● What to produce
Please copy out every line in the entries that includes the word "props".

◇ ◇ ◇ ◇ ◇ ◇ ◇

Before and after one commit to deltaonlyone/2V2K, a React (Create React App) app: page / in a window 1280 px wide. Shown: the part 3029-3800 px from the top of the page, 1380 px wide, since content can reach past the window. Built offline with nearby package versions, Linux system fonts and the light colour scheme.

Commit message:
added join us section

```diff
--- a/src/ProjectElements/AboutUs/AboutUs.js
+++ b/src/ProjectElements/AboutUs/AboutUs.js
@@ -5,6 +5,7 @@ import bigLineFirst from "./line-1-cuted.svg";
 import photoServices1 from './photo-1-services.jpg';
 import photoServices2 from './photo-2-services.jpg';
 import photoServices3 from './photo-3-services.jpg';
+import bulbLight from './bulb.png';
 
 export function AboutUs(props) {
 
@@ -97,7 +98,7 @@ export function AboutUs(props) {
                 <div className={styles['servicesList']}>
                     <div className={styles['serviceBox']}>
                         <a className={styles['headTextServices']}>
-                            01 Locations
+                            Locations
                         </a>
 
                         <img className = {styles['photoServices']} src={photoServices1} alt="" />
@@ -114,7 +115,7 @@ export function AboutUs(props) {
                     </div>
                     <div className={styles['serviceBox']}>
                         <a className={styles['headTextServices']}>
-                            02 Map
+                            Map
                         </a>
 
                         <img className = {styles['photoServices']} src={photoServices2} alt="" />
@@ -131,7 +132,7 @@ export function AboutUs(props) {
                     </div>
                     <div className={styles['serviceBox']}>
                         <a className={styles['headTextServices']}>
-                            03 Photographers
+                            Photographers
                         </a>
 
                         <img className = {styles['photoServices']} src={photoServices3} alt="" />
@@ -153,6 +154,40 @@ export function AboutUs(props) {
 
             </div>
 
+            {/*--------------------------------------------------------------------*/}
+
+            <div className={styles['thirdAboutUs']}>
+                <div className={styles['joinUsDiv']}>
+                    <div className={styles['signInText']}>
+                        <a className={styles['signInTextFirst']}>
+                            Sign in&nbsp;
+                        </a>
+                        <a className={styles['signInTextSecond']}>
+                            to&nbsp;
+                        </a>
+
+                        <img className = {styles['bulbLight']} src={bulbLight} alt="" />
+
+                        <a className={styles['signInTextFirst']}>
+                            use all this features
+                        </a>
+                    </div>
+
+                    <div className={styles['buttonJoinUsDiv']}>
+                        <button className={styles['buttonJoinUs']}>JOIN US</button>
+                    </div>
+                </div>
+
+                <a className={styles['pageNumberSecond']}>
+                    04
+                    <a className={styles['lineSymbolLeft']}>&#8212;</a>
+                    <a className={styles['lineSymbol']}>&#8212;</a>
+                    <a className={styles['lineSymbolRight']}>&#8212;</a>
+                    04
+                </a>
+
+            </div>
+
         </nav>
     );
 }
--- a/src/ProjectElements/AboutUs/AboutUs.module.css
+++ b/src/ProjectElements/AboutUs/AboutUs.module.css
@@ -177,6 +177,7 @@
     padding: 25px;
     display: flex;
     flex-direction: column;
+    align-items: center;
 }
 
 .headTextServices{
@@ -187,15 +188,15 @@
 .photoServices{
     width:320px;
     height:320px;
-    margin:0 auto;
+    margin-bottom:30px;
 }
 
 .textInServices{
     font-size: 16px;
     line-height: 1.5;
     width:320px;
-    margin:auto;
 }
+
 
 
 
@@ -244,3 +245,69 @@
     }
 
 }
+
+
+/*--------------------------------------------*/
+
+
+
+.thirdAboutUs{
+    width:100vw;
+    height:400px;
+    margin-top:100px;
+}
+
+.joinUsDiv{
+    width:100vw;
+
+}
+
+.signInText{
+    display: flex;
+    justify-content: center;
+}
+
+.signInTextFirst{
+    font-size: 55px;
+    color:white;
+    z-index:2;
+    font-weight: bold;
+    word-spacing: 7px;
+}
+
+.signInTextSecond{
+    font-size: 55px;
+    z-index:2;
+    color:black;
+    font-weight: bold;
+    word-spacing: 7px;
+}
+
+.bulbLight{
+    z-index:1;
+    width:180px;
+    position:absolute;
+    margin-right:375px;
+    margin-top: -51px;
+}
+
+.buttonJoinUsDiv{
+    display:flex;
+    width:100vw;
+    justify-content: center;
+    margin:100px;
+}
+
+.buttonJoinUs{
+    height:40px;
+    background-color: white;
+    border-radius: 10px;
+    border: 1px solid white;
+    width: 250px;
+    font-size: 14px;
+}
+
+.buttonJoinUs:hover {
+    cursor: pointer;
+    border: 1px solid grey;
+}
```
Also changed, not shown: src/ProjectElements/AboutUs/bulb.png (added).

◇ ◇ ◇ ◇ ◇ ◇ ◇

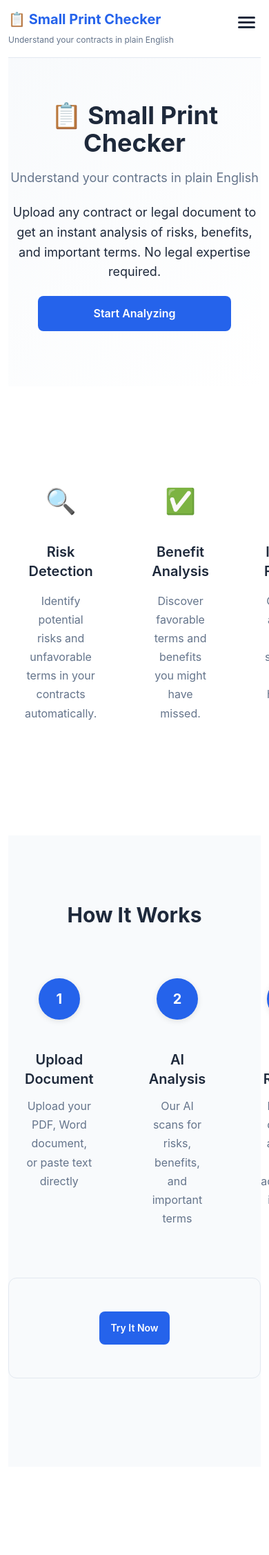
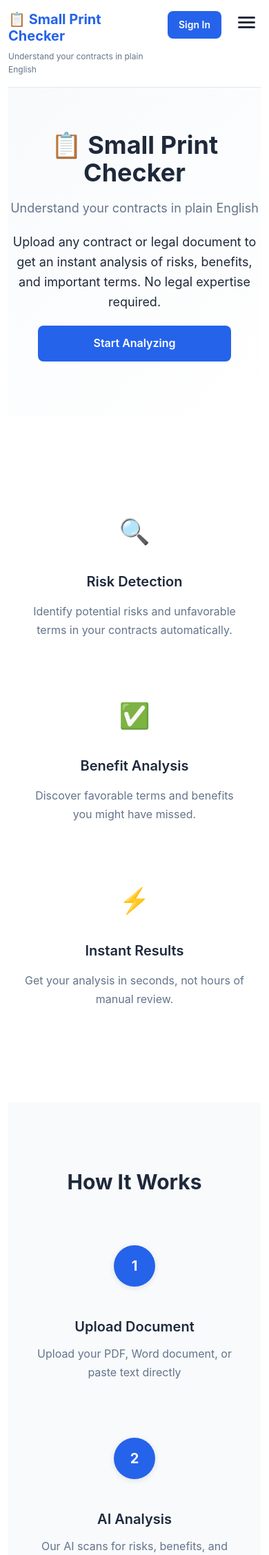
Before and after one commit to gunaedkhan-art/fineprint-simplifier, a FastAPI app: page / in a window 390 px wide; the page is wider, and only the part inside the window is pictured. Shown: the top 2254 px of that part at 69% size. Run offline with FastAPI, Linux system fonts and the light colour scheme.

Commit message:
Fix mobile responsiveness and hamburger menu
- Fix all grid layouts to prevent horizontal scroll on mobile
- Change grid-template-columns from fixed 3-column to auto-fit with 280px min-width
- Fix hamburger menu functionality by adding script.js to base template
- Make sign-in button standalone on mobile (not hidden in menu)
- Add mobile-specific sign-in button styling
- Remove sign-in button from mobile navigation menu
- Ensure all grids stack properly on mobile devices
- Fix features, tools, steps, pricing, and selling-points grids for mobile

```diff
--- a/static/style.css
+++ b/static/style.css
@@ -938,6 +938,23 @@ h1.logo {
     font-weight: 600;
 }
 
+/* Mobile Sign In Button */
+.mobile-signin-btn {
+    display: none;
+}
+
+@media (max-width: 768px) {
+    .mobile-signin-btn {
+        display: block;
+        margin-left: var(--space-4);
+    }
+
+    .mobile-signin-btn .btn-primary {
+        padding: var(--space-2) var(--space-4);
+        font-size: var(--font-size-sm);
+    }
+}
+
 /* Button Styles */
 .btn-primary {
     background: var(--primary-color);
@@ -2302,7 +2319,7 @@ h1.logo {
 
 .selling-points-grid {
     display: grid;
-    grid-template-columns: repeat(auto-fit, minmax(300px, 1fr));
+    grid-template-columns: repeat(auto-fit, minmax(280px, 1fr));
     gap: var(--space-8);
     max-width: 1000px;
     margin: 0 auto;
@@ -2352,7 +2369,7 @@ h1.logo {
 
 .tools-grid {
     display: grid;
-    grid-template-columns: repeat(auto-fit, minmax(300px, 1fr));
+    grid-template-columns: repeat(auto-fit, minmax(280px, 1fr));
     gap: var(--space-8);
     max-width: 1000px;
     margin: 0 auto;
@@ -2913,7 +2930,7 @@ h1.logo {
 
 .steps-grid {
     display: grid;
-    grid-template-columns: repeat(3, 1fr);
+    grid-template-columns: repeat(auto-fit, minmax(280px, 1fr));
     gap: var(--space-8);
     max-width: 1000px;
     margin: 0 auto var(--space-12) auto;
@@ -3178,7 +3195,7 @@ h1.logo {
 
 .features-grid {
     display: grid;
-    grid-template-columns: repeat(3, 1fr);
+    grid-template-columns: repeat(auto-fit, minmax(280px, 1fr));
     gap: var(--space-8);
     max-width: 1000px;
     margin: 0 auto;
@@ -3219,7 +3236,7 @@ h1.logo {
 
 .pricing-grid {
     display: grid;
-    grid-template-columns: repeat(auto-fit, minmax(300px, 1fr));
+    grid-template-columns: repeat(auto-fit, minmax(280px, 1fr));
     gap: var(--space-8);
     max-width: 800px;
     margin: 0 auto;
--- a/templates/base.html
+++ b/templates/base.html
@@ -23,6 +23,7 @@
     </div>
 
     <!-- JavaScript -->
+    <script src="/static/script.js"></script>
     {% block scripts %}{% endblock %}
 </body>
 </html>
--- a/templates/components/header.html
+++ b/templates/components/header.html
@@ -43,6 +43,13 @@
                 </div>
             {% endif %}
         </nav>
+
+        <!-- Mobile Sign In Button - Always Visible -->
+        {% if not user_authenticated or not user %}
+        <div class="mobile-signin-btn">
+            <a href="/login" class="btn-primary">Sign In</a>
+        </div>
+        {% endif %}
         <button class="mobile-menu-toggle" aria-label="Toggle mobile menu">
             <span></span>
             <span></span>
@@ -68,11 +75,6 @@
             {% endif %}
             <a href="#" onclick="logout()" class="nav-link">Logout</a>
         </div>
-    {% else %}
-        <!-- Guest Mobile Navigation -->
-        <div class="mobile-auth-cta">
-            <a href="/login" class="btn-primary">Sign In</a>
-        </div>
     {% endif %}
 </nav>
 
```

◇ ◇ ◇ ◇ ◇ ◇ ◇

● Written solution
 export function AboutUs(props) {
@@ -97,7 +98,7 @@ export function AboutUs(props) {
@@ -114,7 +115,7 @@ export function AboutUs(props) {
@@ -131,7 +132,7 @@ export function AboutUs(props) {
@@ -153,6 +154,40 @@ export function AboutUs(props) {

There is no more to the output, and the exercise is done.